Last year I wrote about the three kinds of unity for which we strive as Christians. Both the post itself (which you can read here) and the discussion in the comments section strike me as still valid. A recent experience on Facebook has convinced me, however, that we have a long way to go before we all attain to the kind of theological and historical fluency we need in order to be able to think about any kind of institutional unity. That leaves us with the need to work for unity within the Church to which we belong, and the everyday, pragmatic unity of working and praying alongside each other even if we cannot share the same sacraments or institutional structures.

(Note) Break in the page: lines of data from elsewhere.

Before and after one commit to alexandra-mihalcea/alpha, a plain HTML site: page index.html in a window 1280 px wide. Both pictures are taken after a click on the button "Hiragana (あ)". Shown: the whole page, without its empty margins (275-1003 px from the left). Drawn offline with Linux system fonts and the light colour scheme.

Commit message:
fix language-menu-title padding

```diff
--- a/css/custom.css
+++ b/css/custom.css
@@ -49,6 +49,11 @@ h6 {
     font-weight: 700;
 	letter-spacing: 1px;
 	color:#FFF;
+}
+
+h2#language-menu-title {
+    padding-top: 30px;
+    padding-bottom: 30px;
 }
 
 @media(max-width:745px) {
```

Of these two, I think working for the unity of the Church to which we belong is the bigger challenge. Family quarrels are always more passionate than any other. We know each other too well, and, au fond, love each other too deeply, to retreat into polite disagreement. We care; and because we care, we are ready to fight tooth and nail. There is just one little problem with this nowadays. The digital revolution means that nothing can be kept private for very long, and when outsiders eavesdrop on the quarrelling, they are apt to draw the wrong conclusions. One could be forgiven for thinking sometimes that the Catholic Church is divided into two camps: Benedict XVI v. Francis, Tridentine v. Novus Ordo, Europe v. the rest of the world. It all smacks of ‘I am for Paul; I am for Apollos,’ doesn’t it? It matters, because only from the unity of the Church can the quest for further unity among Christians proceed. We can try to kid ourselves that we are working for unity by attending all kinds of prayer groups and meetings and making all sorts of ecumenical gestures, but unless we are united in the heart of the Church to which we belong, we are chasing a chimera.

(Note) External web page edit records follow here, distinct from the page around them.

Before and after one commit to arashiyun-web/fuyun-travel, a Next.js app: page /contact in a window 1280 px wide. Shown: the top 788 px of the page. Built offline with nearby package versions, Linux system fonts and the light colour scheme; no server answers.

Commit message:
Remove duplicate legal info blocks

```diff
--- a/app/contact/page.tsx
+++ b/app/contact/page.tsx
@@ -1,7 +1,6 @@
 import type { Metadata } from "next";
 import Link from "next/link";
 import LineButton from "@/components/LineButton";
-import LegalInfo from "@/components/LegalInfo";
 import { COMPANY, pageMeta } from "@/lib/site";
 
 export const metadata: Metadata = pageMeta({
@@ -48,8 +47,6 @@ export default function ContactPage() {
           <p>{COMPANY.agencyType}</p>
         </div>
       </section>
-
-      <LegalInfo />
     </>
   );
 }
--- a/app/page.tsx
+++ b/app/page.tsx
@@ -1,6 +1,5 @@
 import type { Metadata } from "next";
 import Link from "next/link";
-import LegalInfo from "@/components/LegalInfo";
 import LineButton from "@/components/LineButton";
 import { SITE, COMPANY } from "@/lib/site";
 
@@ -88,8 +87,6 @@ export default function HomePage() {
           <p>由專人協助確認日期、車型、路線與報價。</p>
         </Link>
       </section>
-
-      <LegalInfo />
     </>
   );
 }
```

So, on this first day of the Octave of Prayer for Christian Unity, may I propose a little soul-searching? I suggest we each spend a moment or two thinking about the Church to which we belong and our membership of it. Do we contribute to its unity or detract from it? Does our unity impell us to seek unity with other Christians, or do we use ecumenism as a way of hiding from ourselves our own lack of commitment? The answers we give may not be what we would like, but unless we are honest with ourselves and others, how can we truly seek the unity for which Christ prayed?